[Before-and-after change records]
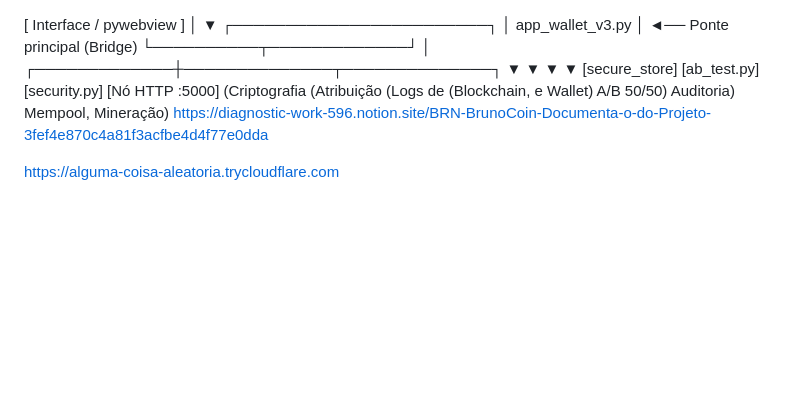
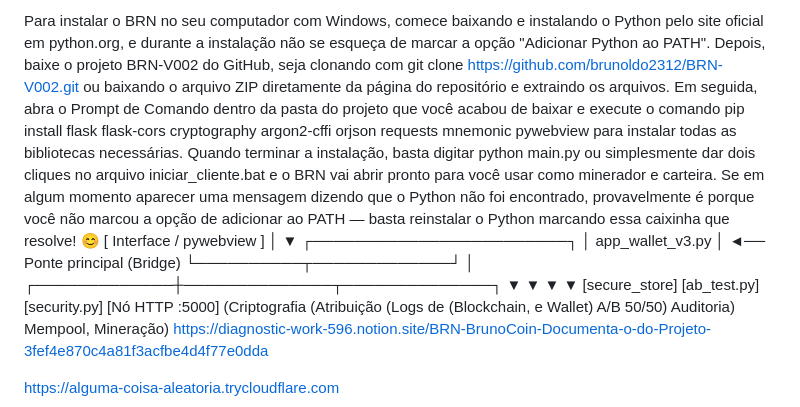
Before and after one commit to brunoldo2312/BRN-V002, a Markdown page: README.md, the part around the change. Drawn GitHub-style; blank space fills up the shorter version.

Commit message:
Atualizar o README.md

```diff
--- a/README.md
+++ b/README.md
@@ -1,3 +1,4 @@
+Para instalar o BRN no seu computador com Windows, comece baixando e instalando o Python pelo site oficial em python.org, e durante a instalação não se esqueça de marcar a opção "Adicionar Python ao PATH". Depois, baixe o projeto BRN-V002 do GitHub, seja clonando com git clone https://github.com/brunoldo2312/BRN-V002.git ou baixando o arquivo ZIP diretamente da página do repositório e extraindo os arquivos. Em seguida, abra o Prompt de Comando dentro da pasta do projeto que você acabou de baixar e execute o comando pip install flask flask-cors cryptography argon2-cffi orjson requests mnemonic pywebview para instalar todas as bibliotecas necessárias. Quando terminar a instalação, basta digitar python main.py ou simplesmente dar dois cliques no arquivo iniciar_cliente.bat e o BRN vai abrir pronto para você usar como minerador e carteira. Se em algum momento aparecer uma mensagem dizendo que o Python não foi encontrado, provavelmente é porque você não marcou a opção de adicionar ao PATH — basta reinstalar o Python marcando essa caixinha que resolve! 😊
 [ Interface / pywebview ]
                   │
                   ▼
```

* **Prompt**: For each line in the records that contains the word "README", make a copy.

* **Response to this task**:
Before and after one commit to brunoldo2312/BRN-V002, a Markdown page: README.md, the part around the change. Drawn GitHub-style; blank space fills up the shorter version.
Atualizar o README.md
--- a/README.md
+++ b/README.md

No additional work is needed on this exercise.